— Task directions —
Show every line in the material below in which the string "import" appears.

— Data for analysis —
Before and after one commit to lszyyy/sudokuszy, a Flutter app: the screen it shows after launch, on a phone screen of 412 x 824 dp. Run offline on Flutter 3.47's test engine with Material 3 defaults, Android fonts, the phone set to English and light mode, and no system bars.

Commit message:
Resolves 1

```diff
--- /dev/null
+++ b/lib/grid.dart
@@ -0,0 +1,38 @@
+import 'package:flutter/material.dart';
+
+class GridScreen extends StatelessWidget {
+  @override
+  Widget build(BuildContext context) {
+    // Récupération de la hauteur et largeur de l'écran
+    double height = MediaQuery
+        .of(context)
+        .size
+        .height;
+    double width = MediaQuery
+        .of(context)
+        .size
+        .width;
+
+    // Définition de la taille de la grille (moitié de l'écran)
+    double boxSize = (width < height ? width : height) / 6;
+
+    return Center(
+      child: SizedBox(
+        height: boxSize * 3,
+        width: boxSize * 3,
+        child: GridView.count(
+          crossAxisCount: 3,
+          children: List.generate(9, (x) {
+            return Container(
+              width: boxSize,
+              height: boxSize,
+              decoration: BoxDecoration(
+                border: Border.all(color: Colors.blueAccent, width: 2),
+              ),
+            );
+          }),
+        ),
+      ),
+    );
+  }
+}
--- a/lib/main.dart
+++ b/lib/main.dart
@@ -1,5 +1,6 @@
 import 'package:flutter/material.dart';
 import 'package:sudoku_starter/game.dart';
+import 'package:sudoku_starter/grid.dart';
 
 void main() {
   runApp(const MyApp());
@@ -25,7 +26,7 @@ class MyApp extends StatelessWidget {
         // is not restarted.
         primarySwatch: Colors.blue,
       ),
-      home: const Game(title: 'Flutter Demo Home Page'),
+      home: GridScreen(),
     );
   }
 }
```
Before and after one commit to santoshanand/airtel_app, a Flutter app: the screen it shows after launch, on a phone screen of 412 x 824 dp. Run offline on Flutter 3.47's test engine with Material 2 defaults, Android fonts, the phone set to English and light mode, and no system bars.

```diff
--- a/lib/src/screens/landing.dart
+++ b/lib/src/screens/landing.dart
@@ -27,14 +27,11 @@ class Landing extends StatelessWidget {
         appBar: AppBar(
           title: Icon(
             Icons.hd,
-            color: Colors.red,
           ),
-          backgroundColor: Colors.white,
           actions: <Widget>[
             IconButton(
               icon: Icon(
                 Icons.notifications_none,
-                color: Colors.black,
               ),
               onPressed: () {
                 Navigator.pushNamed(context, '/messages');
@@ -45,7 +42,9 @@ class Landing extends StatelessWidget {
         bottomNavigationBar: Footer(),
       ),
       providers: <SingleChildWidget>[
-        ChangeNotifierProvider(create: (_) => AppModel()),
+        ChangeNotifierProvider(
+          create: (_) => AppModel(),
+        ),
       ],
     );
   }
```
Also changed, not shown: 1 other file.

— Task solution —
+import 'package:flutter/material.dart';
 import 'package:flutter/material.dart';
 import 'package:sudoku_starter/game.dart';
+import 'package:sudoku_starter/grid.dart';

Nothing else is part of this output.